__PROBLEM__.
Below is a listing from which only part is wanted; return exactly the lines from the one with "Before and after one commit to hrontan/UTKomabaBiomodWeb, a" up to and including the one with "Also changed, not shown: img/bg.png (added).".

__DATA PROVIDED__.
━━━━━━━━━━━━━━━━━━━━━━━━━━━━━━
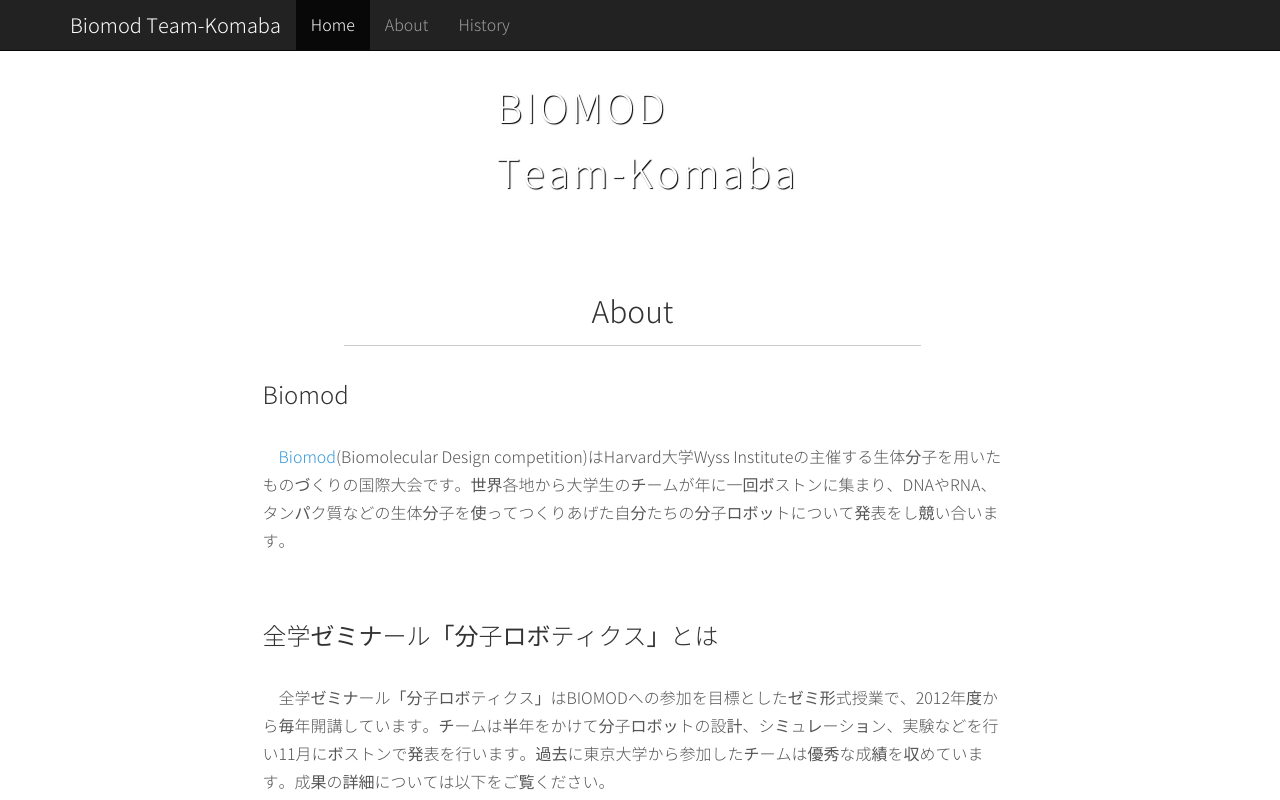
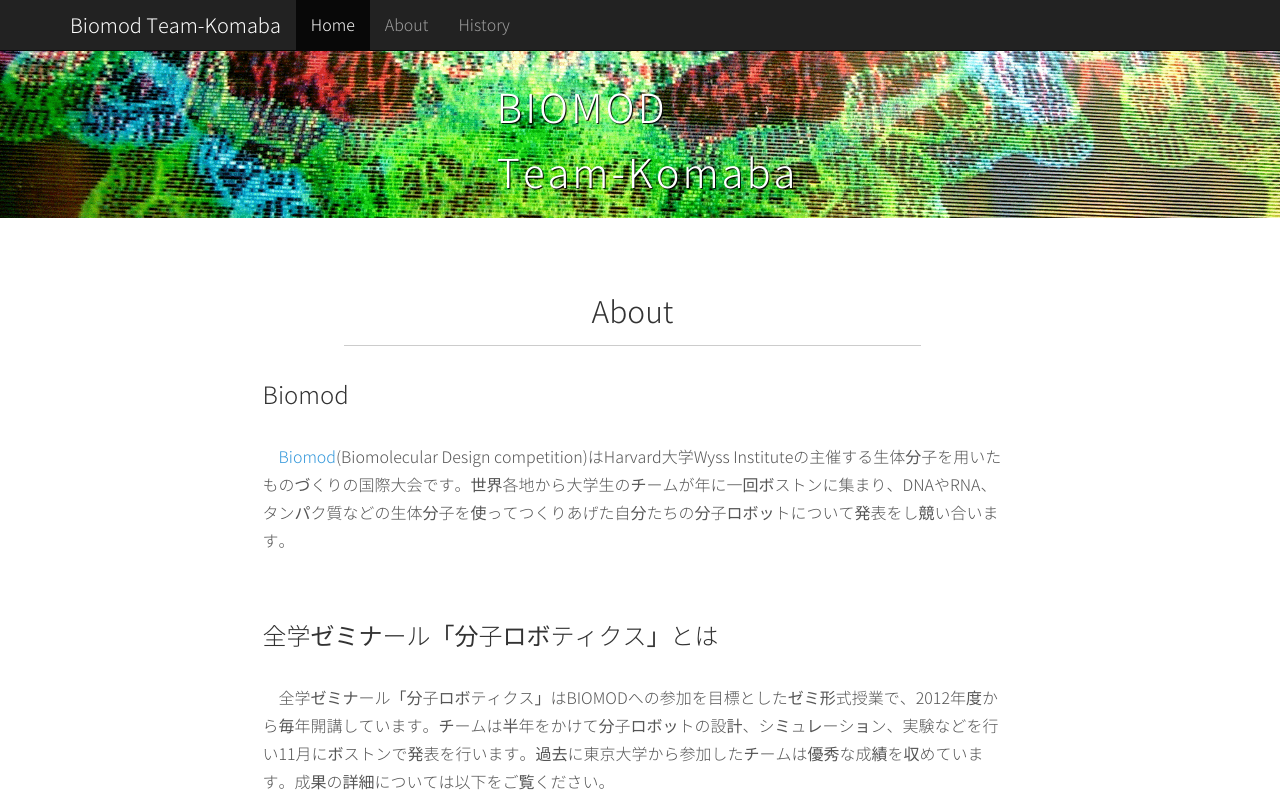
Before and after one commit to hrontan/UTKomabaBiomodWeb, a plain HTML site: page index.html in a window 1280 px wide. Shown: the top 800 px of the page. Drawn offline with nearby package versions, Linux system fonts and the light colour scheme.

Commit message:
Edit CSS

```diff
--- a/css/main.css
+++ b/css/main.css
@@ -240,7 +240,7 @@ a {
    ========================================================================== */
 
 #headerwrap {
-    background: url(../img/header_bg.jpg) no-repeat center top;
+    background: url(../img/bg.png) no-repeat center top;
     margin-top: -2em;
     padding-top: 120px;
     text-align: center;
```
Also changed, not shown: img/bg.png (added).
━━━━━━━━━━━━━━━━━━━━━━━━━━━━━━
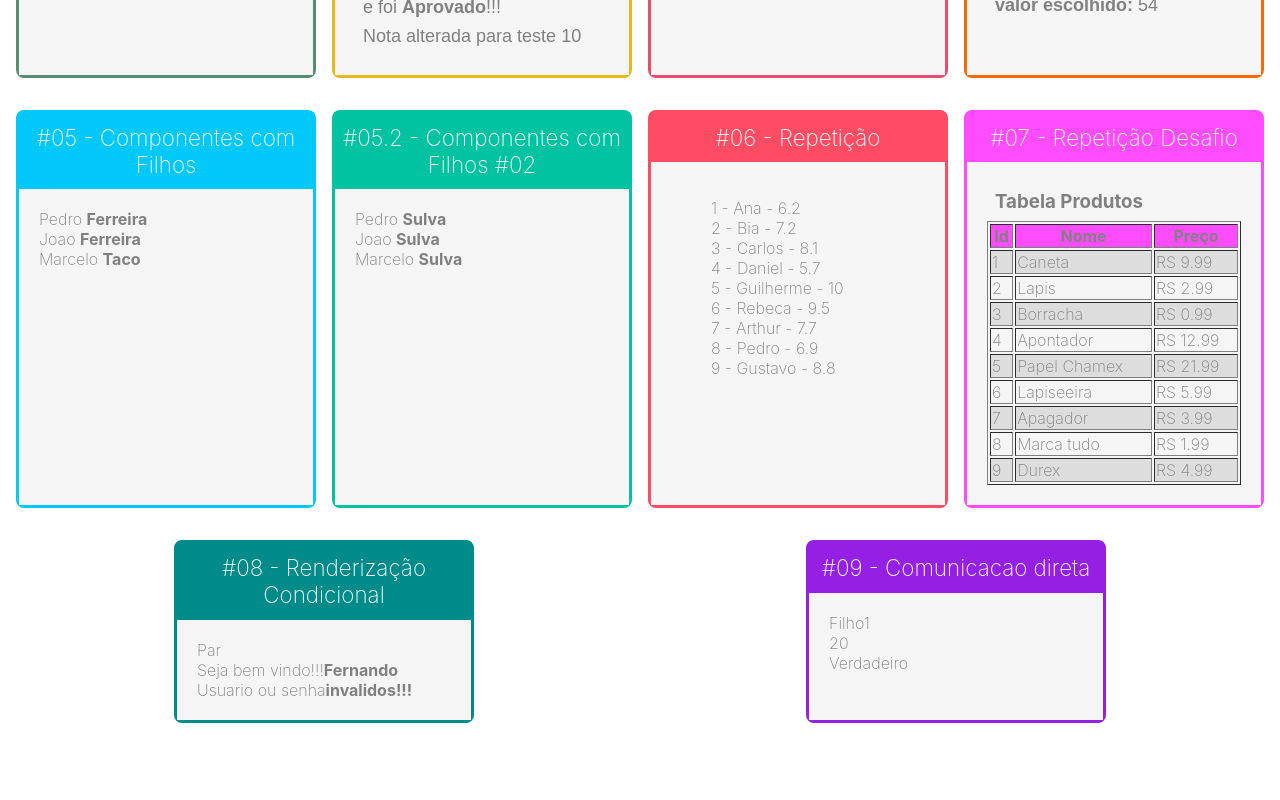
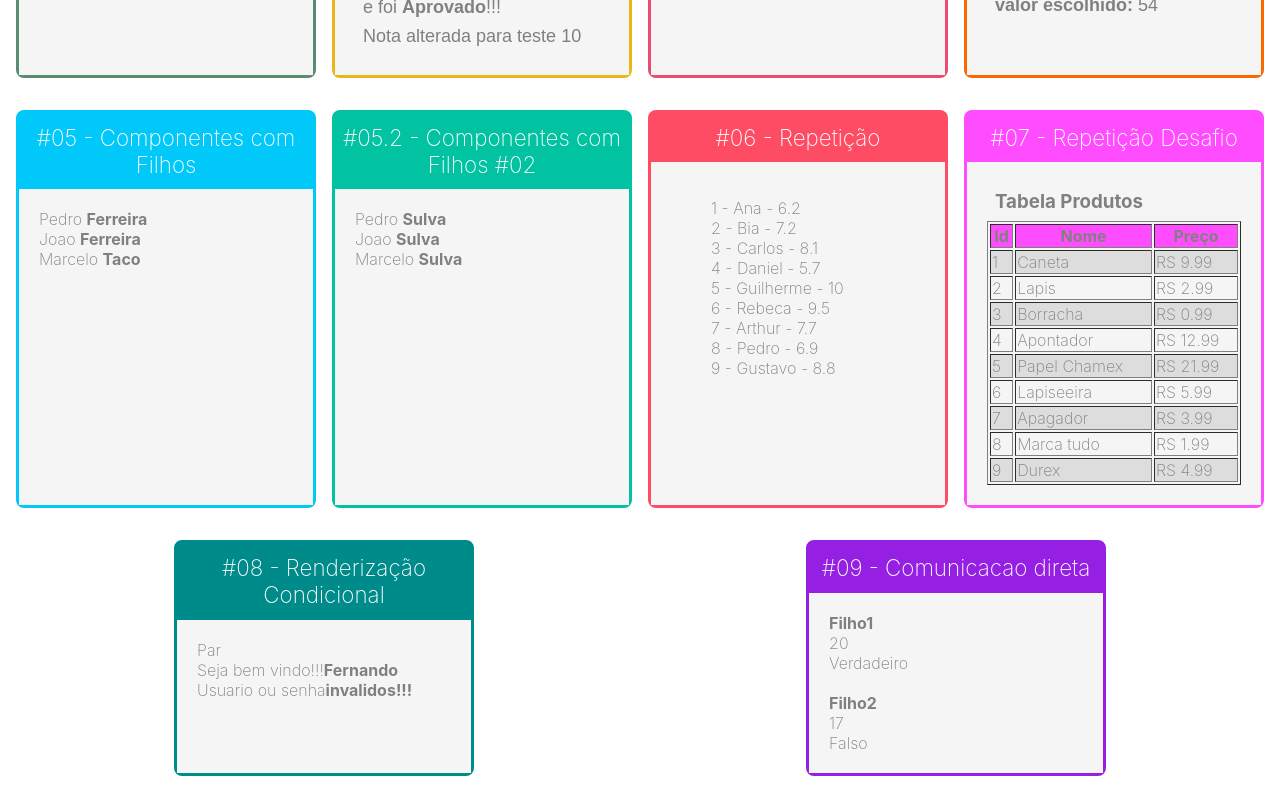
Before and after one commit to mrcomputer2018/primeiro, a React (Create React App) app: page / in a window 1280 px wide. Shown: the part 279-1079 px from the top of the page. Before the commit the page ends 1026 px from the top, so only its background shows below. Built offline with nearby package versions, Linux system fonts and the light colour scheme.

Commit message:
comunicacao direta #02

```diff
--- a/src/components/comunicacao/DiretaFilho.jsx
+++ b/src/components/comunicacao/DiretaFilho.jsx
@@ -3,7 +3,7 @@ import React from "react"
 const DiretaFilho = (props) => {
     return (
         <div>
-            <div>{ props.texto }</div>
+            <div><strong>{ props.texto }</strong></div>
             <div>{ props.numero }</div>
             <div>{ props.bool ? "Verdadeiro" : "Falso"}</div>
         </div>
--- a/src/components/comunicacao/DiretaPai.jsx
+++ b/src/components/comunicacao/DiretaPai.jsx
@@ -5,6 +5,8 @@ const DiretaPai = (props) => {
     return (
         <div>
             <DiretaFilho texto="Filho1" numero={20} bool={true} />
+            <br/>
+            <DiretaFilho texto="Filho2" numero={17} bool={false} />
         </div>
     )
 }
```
━━━━━━━━━━━━━━━━━━━━━━━━━━━━━━
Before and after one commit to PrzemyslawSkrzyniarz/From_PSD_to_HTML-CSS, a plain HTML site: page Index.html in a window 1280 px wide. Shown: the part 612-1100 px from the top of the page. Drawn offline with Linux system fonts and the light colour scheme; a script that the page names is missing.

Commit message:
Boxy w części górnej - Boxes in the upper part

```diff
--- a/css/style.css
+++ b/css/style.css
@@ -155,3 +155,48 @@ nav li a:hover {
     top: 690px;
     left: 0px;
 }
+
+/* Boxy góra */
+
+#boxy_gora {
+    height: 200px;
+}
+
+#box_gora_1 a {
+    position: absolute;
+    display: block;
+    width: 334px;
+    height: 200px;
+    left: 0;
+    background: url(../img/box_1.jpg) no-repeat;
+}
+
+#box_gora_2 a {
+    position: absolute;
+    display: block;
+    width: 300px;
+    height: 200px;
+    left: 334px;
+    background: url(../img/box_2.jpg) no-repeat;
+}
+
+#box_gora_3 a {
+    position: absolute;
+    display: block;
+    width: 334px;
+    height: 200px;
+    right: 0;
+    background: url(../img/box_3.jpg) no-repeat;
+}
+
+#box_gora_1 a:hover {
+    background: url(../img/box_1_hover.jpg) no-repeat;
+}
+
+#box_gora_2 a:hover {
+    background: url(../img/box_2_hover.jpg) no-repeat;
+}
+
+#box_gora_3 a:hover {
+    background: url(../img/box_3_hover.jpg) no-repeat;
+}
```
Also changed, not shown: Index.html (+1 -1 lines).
━━━━━━━━━━━━━━━━━━━━━━━━━━━━━━
__SOLUTION TO THE PROBLEM__.
Before and after one commit to hrontan/UTKomabaBiomodWeb, a plain HTML site: page index.html in a window 1280 px wide. Shown: the top 800 px of the page. Drawn offline with nearby package versions, Linux system fonts and the light colour scheme.

Commit message:
Edit CSS

```diff
--- a/css/main.css
+++ b/css/main.css
@@ -240,7 +240,7 @@ a {
    ========================================================================== */
 
 #headerwrap {
-    background: url(../img/header_bg.jpg) no-repeat center top;
+    background: url(../img/bg.png) no-repeat center top;
     margin-top: -2em;
     padding-top: 120px;
     text-align: center;
```
Also changed, not shown: img/bg.png (added).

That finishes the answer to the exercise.